*Provided information*.

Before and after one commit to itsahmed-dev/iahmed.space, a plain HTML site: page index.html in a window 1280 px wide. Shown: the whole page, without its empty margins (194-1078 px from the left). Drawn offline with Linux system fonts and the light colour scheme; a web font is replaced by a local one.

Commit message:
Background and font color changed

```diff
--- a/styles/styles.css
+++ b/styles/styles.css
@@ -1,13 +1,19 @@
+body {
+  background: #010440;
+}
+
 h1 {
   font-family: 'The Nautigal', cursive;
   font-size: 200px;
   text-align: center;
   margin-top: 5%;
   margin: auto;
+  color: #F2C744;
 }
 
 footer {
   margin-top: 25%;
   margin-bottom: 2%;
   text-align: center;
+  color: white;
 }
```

*How to complete this task*. Repeat the material word for word.

*Result for this exercise*.
Before and after one commit to itsahmed-dev/iahmed.space, a plain HTML site: page index.html in a window 1280 px wide. Shown: the whole page, without its empty margins (194-1078 px from the left). Drawn offline with Linux system fonts and the light colour scheme; a web font is replaced by a local one.

Commit message:
Background and font color changed

```diff
--- a/styles/styles.css
+++ b/styles/styles.css
@@ -1,13 +1,19 @@
+body {
+  background: #010440;
+}
+
 h1 {
   font-family: 'The Nautigal', cursive;
   font-size: 200px;
   text-align: center;
   margin-top: 5%;
   margin: auto;
+  color: #F2C744;
 }
 
 footer {
   margin-top: 25%;
   margin-bottom: 2%;
   text-align: center;
+  color: white;
 }
```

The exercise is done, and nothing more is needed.